My first internship was with my favorite blog, Postmasculine. Globetrotting entrepreneur Mark Manson had just pivoted his brand and was looking for a few loyal readers that were interested in learning about Internet Marketing and the startup lifestyle to help push his business to the next level. Having helped boost his traffic numbers for a few months prior to the offer, I was a shoe-in and ended up landing a spot on the team. I moved down to Medellin, Colombia to our new “main office” which was a 4 bedroom penthouse with a hot tub and a roof deck and got to work.

I learned a so much at Postmasculine. Mark gave us interns room to work and a lot of trust to experiment with his company from the start. The truth was this was uncharted territory for him. We were learning things he himself did not even know, so there had to be that element of trust or it wasn’t going to work.

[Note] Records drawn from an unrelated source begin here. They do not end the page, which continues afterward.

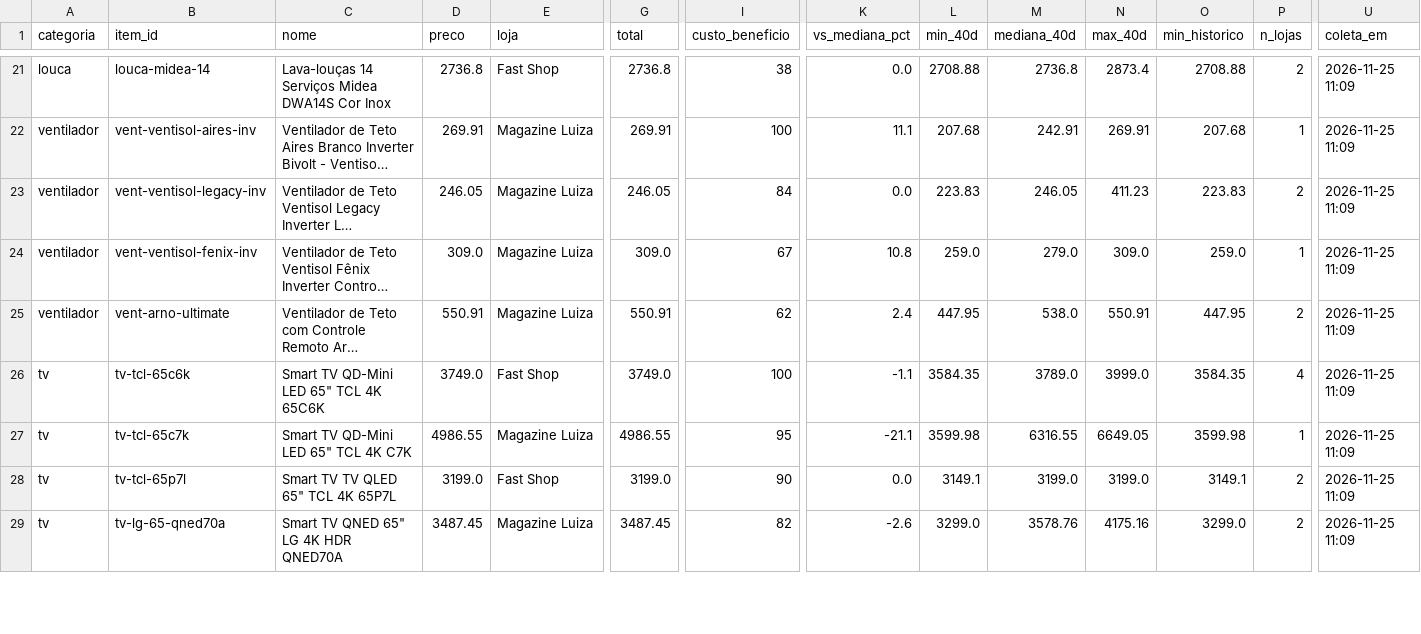
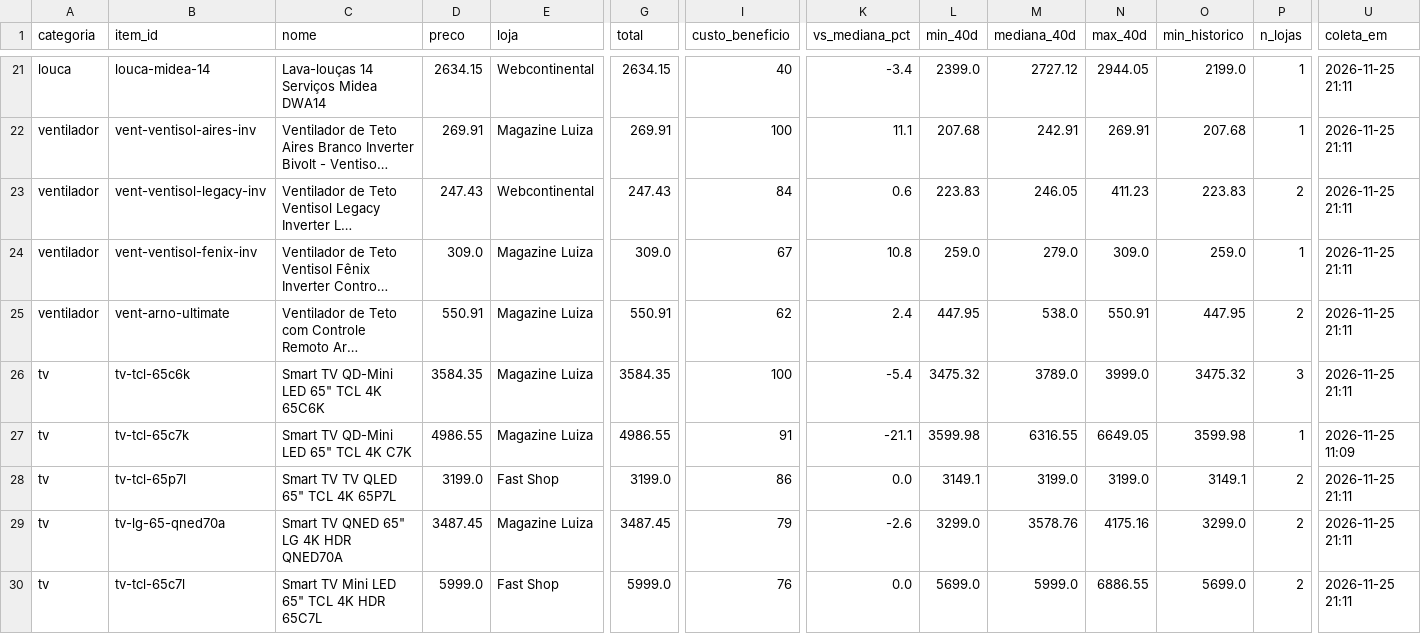
Before and after one commit to gvma/black-friday-scraping-mudanca, a CSV file: dados/resumo_atual.csv, drawn as a sheet; only a part is shown, gaps mark what is left out; long unchanged cells end in …; rows hold the shown columns only; the diff covers the shown part only; the diff names each change by its address in the sheet, - before the commit and + after, or states it on an @@ line.

```diff
--- a/dados/resumo_atual.csv
+++ b/dados/resumo_atual.csv
-C21 (nome): Lava-louças 14 Serviços Midea DWA14S Cor Inox
+C21 (nome): Lava-louças 14 Serviços Midea DWA14
-D21 (preco): 2736.8
+D21 (preco): 2634.15
-E21 (loja): Fast Shop
+E21 (loja): Webcontinental
-G21 (total): 2736.8
+G21 (total): 2634.15
-I21 (custo_beneficio): 38
+I21 (custo_beneficio): 40
-K21 (vs_mediana_pct): 0.0
+K21 (vs_mediana_pct): -3.4
-L21 (min_40d): 2708.88
+L21 (min_40d): 2399.0
-M21 (mediana_40d): 2736.8
+M21 (mediana_40d): 2727.12
-N21 (max_40d): 2873.4
+N21 (max_40d): 2944.05
-O21 (min_historico): 2708.88
+O21 (min_historico): 2199.0
-P21 (n_lojas): 2
+P21 (n_lojas): 1
-U21:U26 (coleta_em): 2026-11-25 11:09
+U21:U26 (coleta_em): 2026-11-25 21:11
-D23 (preco): 246.05
+D23 (preco): 247.43
-E23 (loja): Magazine Luiza
+E23 (loja): Webcontinental
-G23 (total): 246.05
+G23 (total): 247.43
-K23 (vs_mediana_pct): 0.0
+K23 (vs_mediana_pct): 0.6
-D26 (preco): 3749.0
+D26 (preco): 3584.35
-E26 (loja): Fast Shop
+E26 (loja): Magazine Luiza
-G26 (total): 3749.0
+G26 (total): 3584.35
-K26 (vs_mediana_pct): -1.1
+K26 (vs_mediana_pct): -5.4
-L26 (min_40d): 3584.35
+L26 (min_40d): 3475.32
-O26 (min_historico): 3584.35
+O26 (min_historico): 3475.32
-P26 (n_lojas): 4
+P26 (n_lojas): 3
-I27 (custo_beneficio): 95
+I27 (custo_beneficio): 91
-I28 (custo_beneficio): 90
+I28 (custo_beneficio): 86
-U28:U29 (coleta_em): 2026-11-25 11:09
+U28:U29 (coleta_em): 2026-11-25 21:11
-I29 (custo_beneficio): 82
+I29 (custo_beneficio): 79
+row 30: tv | tv-tcl-65c7l | Smart TV Mini LED 65" TCL 4K HDR 65C7L | 5999.0 | Fast Shop | 5999.0 | 76 | 0.0 | 5699.0 | 5999.0 | 6886.55 | 5699.0 | 2 | 2026-11-25 21:11
```
Also changed, not shown: 1 added row, 2 removed rows and 42 edited cells elsewhere in this file, dados/historico.csv, 4 other files.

We accomplished a lot down in Medellin, but it didn’t translate to a full time job. Although at the time not turning the internship into a full time world traveling gig was disappointing, I learned so much it was absolutely worth it. Not only did I get my first experience traveling the world, but I learned some valuable lessons about startups that I don’t think I would have if I had not been a part of an early stage company with huge goals. Also, I got some great friends. 

When I came back home I was looking for a job, but I ended up landing myself another internship (Program Associate) here at the Startup Institute in Boston. Although the environment had many differences, such as no sunny roof deck or room for my preferred bat-like life/sleep schedule, there have been many similarities.

Much like at Postmasculine, I’ve been given a lot of freedom. Many of the things I’m working on I’ve thought up myself. Many of the projects given to me are almost completely up to me. When I ask a question on what to do, usually the response is “YOU decide and tell us what you are going to do”. This has helped me feel more confident in my decision making skills and makes me think harder about my time management and my process. Again, there is a lot of trust and I think it has helped me grow and learn more than an environment where I am just told what to do.

Because one of the main things I learned at my last two startup internships is that “time is valuable”, I’ll save both yours and mine and cut the rest of this down to a bullet pointed list of things I have learned


  • You have the opportunity to learn from great people who want to invest in your success
  • You feel the pressure of deadlines and see it in the faces of your co-workers and the CEO
  • Mistakes are for fixing and learning, not hiding or crying about
  • You get hands on experience, thrown right into the fire. It’s do or die.
  • You have to carve out your spot, sometimes with little direction.
  • Your co-workers are your family.
  • Sometimes the office is home, both literally and figuratively.
  • “Hours” don’t always exist, it’s more like a get as much work done as you can free-for-all
  • You have to be able to change what you are doing on a dime
  • You learn to make clear asks and points, or suffer the awkwardness of wasting time
  • You have to accept full responsibility for your actions, time, goals, and learning
  • Others are there to help, but you have to ask for it, it won’t just come
  • Action is more powerful than words
  • Growth Mindset- everyday is an opportunity to learn and grow
  • The willingness to take risks, make decisions, and deal with pressure
  • How to manage your own time and be accountable to yourself and your duties without someone watching over you
  • The value of emotional intelligence in the workplace
  • The value of coachability and willingness to accept feedback
  • A get shit done attitude is paramount.
  • Functioning within a team and team dynamics
  • Failure is not a reflection on your character - Max Thayer
  • Value yourself and your skills
  • A hunger for doing things that have not been done before
  • Don’t lose site of the mission or your values
  • Most importantly, be a human being


Zac Champigny is the Program Associate for the Spring ‘13 Startup Institute class. Coming from a coaching background, he dove head first into startups and world travel back in May of 2012 and hasn’t looked back since. Zac loves the Internet and thinks it’s the best tool we have ever had to help make the world a better place and come together as human beings.

You can follow him on Twitter, add him on Linkedin.